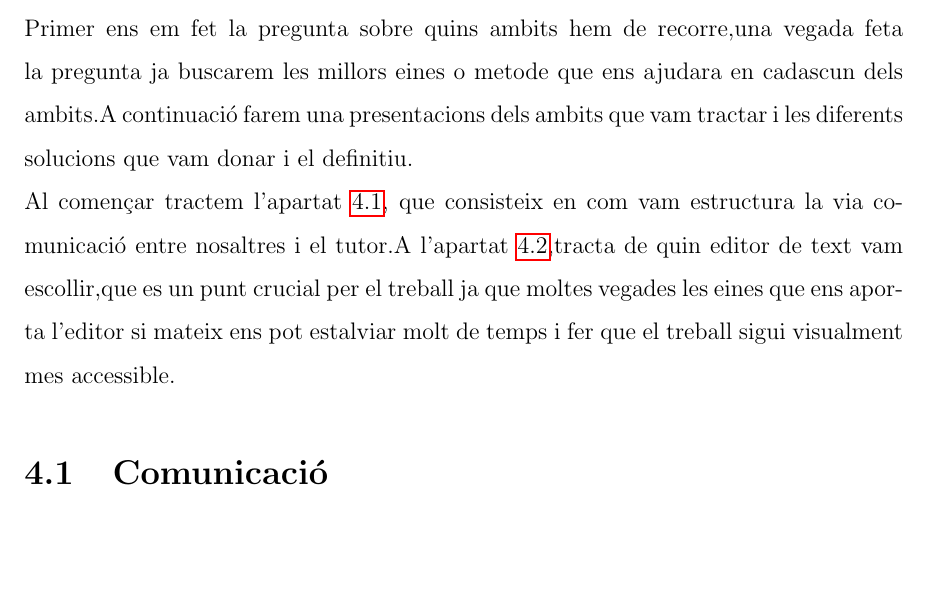
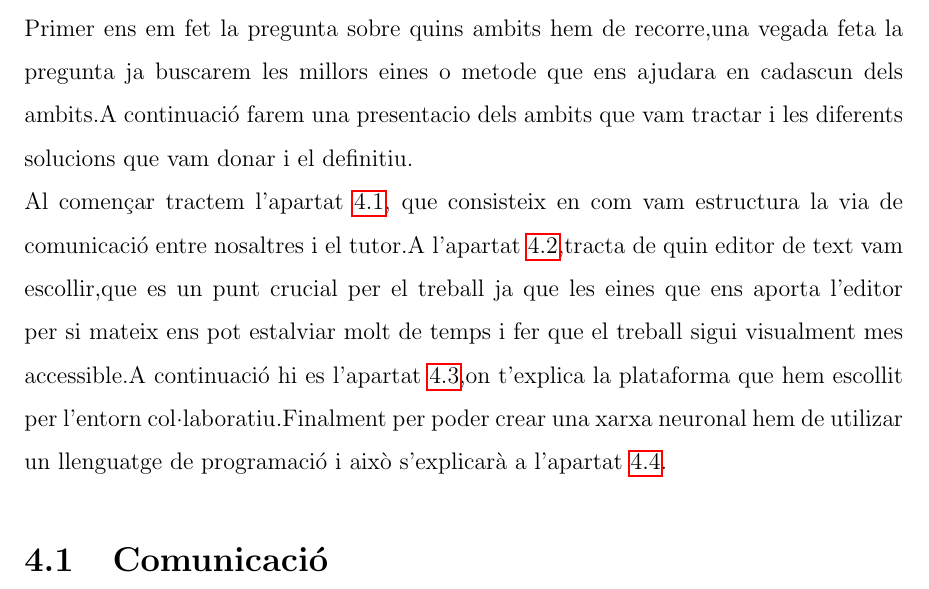
Before and after one commit to Rui564/TR-RJ-2025, a LaTeX book (memoria_RJ/memoriaRJ.tex, which reads memoria_RJ/capitols/metodologia/metodologia.tex): part of page 11 of 29, cut so that both start at the same text. Compiled offline with pdfLaTeX.

Commit message:
He fet lo mateix que abans pero posan't més apartats

```diff
--- a/memoria_RJ/capitols/metodologia/metodologia.tex
+++ b/memoria_RJ/capitols/metodologia/metodologia.tex
@@ -1,9 +1,9 @@
 \chapter{Metodologia}
 Després d'haver fet la recerca previa, i havent decidit fer una xarxa neuronal ``model'' que compleixi tots els requesits que esperavem,ara cal pensar amb quina metodologia podrem aconseguir el nostre objectiu.Llavors això vol dir que hem de fer un altre recerca en que utilizarem els millors eines per fer el Treball de Recerca de manera rapida i eficient.
 
-Primer ens em fet la pregunta sobre quins ambits hem de recorre,una vegada feta la pregunta ja buscarem les millors eines o metode que ens ajudara en cadascun dels ambits.A continuació farem una presentacions dels ambits que vam tractar i les diferents solucions que vam donar i el definitiu.
+Primer ens em fet la pregunta sobre quins ambits hem de recorre,una vegada feta la pregunta ja buscarem les millors eines o metode que ens ajudara en cadascun dels ambits.A continuació farem una presentacio dels ambits que vam tractar i les diferents solucions que vam donar i el definitiu.
 
-Al començar tractem  l'apartat \ref{4.1}, que consisteix en com vam estructura la via comunicació entre nosaltres i el tutor.A l'apartat \ref{4.2},tracta de quin editor de text vam escollir,que es un punt crucial per el treball ja que moltes vegades les eines que ens aporta l'editor si mateix ens pot estalviar molt de temps i fer que el treball sigui visualment mes accessible.
+Al començar tractem  l'apartat \ref{4.1}, que consisteix en com vam estructura la via de comunicació entre nosaltres i el tutor.A l'apartat \ref{4.2},tracta de quin editor de text vam escollir,que es un punt crucial per el treball ja que  les eines que ens aporta l'editor per si mateix ens pot estalviar molt de temps i fer que el treball sigui visualment mes accessible.A continuació hi es l'apartat \ref{4.3},on t'explica la plataforma que hem escollit per l'entorn col·laboratiu.Finalment per poder crear una xarxa neuronal hem de utilizar un llenguatge de programació i això s'explicarà a l'apartat \ref{4.4}.
 
 
 
```
Also changed, not shown: memoria_RJ/capitols/metodologia/metodologia.tex (2 more changed lines).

■ ■ ■

:: YOUR ASSIGNMENT ::
Each line of the data should be quoted exactly, with pictures left out.

:: FINISHED EXERCISE ::
Before and after one commit to Rui564/TR-RJ-2025, a LaTeX book (memoria_RJ/memoriaRJ.tex, which reads memoria_RJ/capitols/metodologia/metodologia.tex): part of page 11 of 29, cut so that both start at the same text. Compiled offline with pdfLaTeX.

Commit message:
He fet lo mateix que abans pero posan't més apartats

```diff
--- a/memoria_RJ/capitols/metodologia/metodologia.tex
+++ b/memoria_RJ/capitols/metodologia/metodologia.tex
@@ -1,9 +1,9 @@
 \chapter{Metodologia}
 Després d'haver fet la recerca previa, i havent decidit fer una xarxa neuronal ``model'' que compleixi tots els requesits que esperavem,ara cal pensar amb quina metodologia podrem aconseguir el nostre objectiu.Llavors això vol dir que hem de fer un altre recerca en que utilizarem els millors eines per fer el Treball de Recerca de manera rapida i eficient.
 
-Primer ens em fet la pregunta sobre quins ambits hem de recorre,una vegada feta la pregunta ja buscarem les millors eines o metode que ens ajudara en cadascun dels ambits.A continuació farem una presentacions dels ambits que vam tractar i les diferents solucions que vam donar i el definitiu.
+Primer ens em fet la pregunta sobre quins ambits hem de recorre,una vegada feta la pregunta ja buscarem les millors eines o metode que ens ajudara en cadascun dels ambits.A continuació farem una presentacio dels ambits que vam tractar i les diferents solucions que vam donar i el definitiu.
 
-Al començar tractem  l'apartat \ref{4.1}, que consisteix en com vam estructura la via comunicació entre nosaltres i el tutor.A l'apartat \ref{4.2},tracta de quin editor de text vam escollir,que es un punt crucial per el treball ja que moltes vegades les eines que ens aporta l'editor si mateix ens pot estalviar molt de temps i fer que el treball sigui visualment mes accessible.
+Al començar tractem  l'apartat \ref{4.1}, que consisteix en com vam estructura la via de comunicació entre nosaltres i el tutor.A l'apartat \ref{4.2},tracta de quin editor de text vam escollir,que es un punt crucial per el treball ja que  les eines que ens aporta l'editor per si mateix ens pot estalviar molt de temps i fer que el treball sigui visualment mes accessible.A continuació hi es l'apartat \ref{4.3},on t'explica la plataforma que hem escollit per l'entorn col·laboratiu.Finalment per poder crear una xarxa neuronal hem de utilizar un llenguatge de programació i això s'explicarà a l'apartat \ref{4.4}.
 
 
 
```
Also changed, not shown: memoria_RJ/capitols/metodologia/metodologia.tex (2 more changed lines).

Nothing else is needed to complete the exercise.